---------- Data provided
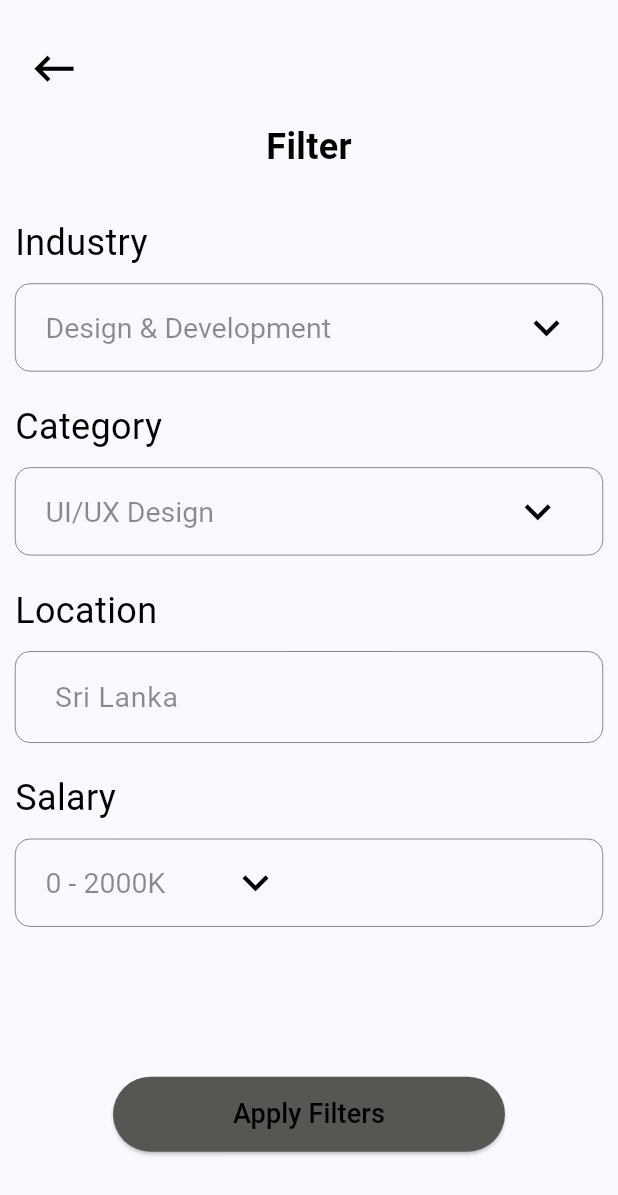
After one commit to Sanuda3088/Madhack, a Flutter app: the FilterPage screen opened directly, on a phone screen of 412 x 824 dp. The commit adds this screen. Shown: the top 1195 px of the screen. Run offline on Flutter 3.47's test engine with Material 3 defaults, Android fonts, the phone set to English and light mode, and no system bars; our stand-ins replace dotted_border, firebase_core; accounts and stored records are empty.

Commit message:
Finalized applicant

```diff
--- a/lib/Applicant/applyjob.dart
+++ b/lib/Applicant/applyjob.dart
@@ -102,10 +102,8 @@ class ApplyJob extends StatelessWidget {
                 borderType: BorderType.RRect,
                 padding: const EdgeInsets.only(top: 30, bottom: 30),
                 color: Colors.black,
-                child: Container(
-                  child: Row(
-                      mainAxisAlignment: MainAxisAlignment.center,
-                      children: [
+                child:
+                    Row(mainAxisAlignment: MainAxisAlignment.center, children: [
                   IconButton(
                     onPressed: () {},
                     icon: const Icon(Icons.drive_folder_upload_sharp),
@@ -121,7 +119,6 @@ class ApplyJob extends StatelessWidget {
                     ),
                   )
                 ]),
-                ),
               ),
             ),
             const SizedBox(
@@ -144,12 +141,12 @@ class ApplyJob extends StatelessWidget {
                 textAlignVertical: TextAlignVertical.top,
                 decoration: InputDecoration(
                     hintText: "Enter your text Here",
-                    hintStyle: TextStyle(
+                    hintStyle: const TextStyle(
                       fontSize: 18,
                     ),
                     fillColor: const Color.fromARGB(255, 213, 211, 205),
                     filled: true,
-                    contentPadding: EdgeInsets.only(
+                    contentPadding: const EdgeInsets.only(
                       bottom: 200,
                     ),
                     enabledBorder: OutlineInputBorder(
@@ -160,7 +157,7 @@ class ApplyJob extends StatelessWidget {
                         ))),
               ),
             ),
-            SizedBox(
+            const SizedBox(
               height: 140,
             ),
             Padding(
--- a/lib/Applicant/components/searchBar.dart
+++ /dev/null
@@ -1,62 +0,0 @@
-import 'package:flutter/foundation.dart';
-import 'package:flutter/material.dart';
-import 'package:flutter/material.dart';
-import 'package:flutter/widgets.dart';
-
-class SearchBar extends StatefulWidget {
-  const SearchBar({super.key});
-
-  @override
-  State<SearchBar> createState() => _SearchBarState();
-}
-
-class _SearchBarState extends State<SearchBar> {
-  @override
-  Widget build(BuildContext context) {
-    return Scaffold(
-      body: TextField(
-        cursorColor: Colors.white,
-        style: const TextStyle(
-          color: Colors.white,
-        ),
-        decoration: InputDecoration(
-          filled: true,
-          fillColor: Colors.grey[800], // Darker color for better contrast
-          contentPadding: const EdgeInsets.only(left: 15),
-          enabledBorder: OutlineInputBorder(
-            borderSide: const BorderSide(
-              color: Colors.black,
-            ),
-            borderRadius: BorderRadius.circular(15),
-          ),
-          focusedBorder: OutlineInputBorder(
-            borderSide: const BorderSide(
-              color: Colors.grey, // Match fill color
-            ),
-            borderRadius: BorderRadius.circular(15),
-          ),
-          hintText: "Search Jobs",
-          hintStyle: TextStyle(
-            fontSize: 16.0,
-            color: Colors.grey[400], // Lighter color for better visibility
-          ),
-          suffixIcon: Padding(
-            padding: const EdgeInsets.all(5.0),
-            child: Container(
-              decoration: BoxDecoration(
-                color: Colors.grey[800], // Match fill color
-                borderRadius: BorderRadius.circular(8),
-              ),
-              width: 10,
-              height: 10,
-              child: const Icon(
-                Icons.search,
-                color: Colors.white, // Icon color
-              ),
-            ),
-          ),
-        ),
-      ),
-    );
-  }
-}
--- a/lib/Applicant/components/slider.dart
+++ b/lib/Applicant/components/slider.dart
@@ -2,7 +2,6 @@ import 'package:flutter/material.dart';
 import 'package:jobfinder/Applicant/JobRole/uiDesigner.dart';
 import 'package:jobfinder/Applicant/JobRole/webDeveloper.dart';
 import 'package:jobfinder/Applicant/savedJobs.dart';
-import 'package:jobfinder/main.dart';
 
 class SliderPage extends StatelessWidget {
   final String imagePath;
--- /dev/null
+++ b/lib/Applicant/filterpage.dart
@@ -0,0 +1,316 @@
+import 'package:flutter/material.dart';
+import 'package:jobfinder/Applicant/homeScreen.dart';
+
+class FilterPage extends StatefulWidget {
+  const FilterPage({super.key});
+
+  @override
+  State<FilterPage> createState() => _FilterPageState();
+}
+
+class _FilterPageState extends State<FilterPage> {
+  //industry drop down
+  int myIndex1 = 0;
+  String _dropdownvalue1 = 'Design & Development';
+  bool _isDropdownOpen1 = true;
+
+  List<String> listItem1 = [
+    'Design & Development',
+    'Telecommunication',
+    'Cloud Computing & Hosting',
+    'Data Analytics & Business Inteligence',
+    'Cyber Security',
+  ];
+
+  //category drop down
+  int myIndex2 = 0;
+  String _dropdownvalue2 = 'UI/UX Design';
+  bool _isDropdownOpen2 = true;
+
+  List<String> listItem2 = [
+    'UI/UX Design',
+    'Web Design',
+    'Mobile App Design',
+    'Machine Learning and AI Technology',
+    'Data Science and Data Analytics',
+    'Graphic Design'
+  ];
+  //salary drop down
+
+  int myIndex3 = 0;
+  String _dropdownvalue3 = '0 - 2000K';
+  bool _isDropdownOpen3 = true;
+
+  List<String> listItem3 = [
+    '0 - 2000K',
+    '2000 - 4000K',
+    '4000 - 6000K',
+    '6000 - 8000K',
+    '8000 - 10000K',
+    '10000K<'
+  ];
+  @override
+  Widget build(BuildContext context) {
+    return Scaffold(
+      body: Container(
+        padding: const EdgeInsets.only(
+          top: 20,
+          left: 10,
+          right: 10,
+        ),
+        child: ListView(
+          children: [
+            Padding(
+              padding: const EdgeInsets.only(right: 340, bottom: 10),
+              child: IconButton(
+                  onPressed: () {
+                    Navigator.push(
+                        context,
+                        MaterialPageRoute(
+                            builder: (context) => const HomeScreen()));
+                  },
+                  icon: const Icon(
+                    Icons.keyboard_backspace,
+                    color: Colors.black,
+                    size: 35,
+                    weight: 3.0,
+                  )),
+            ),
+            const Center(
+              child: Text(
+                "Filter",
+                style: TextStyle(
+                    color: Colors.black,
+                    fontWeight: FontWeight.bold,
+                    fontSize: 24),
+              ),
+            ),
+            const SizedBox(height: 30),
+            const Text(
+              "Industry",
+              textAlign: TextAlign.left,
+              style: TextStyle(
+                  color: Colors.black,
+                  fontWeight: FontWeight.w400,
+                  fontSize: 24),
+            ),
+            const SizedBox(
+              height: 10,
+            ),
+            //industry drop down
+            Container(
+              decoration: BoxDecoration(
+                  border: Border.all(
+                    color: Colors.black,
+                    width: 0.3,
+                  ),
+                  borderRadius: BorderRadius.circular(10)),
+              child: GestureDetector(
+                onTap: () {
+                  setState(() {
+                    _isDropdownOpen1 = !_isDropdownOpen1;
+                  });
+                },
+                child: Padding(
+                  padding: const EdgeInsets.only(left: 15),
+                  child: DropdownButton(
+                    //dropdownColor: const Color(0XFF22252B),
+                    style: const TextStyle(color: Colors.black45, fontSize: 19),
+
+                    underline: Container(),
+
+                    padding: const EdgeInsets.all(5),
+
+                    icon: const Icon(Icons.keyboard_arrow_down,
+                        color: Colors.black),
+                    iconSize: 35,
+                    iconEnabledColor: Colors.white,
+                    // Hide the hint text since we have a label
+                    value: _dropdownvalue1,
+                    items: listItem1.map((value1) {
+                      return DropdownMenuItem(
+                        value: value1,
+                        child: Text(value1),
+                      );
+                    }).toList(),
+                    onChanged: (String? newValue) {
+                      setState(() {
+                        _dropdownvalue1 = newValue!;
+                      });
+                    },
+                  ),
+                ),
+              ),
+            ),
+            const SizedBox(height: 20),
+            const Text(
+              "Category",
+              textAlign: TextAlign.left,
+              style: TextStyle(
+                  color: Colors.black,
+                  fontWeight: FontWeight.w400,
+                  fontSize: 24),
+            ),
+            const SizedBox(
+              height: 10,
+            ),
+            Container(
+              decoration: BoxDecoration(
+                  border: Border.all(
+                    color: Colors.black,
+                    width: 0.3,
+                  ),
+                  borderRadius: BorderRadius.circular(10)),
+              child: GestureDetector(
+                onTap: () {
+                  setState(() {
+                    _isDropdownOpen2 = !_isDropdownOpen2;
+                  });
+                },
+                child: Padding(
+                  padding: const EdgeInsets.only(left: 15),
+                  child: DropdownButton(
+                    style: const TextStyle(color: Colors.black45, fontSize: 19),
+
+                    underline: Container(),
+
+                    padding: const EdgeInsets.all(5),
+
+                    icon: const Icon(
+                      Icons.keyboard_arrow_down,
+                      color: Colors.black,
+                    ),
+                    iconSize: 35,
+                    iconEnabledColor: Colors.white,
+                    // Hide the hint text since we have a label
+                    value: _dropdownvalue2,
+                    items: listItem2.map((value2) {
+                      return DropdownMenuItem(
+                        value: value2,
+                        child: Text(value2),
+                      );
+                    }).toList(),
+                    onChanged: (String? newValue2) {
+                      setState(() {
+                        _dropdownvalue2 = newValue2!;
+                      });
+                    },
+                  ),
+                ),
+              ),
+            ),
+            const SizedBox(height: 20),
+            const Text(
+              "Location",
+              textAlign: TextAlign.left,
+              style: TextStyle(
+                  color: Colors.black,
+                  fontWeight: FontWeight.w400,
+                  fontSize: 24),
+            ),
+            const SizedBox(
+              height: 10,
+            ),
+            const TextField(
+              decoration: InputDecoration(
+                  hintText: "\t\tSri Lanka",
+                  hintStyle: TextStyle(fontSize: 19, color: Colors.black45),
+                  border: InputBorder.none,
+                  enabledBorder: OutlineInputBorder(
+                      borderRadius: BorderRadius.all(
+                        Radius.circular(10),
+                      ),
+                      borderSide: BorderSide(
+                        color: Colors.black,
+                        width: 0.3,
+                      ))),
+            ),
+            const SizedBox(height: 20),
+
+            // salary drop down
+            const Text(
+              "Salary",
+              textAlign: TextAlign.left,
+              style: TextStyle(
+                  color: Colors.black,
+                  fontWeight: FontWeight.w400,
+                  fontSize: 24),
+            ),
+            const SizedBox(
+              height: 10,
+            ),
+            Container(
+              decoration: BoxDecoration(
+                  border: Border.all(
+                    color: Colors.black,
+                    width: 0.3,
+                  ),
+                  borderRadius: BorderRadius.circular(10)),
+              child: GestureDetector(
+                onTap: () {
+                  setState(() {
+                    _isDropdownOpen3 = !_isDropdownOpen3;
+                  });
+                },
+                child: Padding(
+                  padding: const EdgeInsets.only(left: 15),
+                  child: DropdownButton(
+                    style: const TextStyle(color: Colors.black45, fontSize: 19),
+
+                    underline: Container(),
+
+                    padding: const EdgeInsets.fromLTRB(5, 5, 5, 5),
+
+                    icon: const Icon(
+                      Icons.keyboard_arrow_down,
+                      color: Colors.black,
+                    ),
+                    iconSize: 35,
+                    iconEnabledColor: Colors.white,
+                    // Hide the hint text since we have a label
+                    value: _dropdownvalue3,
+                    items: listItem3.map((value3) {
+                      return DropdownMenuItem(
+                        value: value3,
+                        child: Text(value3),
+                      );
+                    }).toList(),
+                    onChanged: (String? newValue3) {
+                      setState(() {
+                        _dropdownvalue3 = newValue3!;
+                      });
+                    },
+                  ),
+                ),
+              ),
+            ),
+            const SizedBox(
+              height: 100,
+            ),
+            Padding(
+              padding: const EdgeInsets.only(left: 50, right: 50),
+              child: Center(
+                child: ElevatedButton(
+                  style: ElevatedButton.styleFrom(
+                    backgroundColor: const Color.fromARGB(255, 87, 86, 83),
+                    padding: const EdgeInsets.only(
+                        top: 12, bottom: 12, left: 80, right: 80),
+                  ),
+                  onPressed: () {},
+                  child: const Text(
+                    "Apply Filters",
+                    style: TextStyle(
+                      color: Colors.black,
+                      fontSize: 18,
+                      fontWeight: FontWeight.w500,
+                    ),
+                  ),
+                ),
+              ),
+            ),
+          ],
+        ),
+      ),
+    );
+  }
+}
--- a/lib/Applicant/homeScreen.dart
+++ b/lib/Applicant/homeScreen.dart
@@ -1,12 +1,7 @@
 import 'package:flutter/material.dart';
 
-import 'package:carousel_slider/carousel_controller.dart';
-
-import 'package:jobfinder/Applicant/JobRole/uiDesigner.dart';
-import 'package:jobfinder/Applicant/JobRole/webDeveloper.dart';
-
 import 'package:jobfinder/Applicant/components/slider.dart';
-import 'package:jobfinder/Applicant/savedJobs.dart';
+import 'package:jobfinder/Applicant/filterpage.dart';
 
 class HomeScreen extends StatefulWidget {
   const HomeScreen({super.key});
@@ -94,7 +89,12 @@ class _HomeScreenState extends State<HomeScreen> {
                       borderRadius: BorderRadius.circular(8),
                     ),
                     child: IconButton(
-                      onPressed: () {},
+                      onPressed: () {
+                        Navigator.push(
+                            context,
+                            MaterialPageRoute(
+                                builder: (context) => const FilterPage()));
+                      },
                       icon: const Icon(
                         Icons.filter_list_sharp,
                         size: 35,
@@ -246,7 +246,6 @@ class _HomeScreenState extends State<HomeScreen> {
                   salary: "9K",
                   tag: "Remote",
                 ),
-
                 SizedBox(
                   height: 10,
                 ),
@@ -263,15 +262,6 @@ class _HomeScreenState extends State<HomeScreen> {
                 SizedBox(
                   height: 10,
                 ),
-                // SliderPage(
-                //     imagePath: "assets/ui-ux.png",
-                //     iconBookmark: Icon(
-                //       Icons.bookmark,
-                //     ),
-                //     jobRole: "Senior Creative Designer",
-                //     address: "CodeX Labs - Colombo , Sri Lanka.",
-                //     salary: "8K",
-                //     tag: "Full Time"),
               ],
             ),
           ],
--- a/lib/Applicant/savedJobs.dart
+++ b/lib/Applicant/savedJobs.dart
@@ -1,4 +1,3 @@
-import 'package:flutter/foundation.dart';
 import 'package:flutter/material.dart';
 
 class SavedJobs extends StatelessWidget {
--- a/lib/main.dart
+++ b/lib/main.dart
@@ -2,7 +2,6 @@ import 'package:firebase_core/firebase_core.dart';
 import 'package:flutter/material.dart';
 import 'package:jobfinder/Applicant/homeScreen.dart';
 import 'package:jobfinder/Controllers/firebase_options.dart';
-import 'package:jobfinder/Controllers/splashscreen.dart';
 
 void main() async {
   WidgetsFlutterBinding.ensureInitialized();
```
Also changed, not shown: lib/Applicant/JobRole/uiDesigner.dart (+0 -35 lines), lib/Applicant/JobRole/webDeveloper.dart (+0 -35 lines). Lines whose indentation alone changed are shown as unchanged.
--------------------
◆ What you have to do
How many of the lines above include the word "StatefulWidget"? Respond with the number alone.

◆ Solved problem
3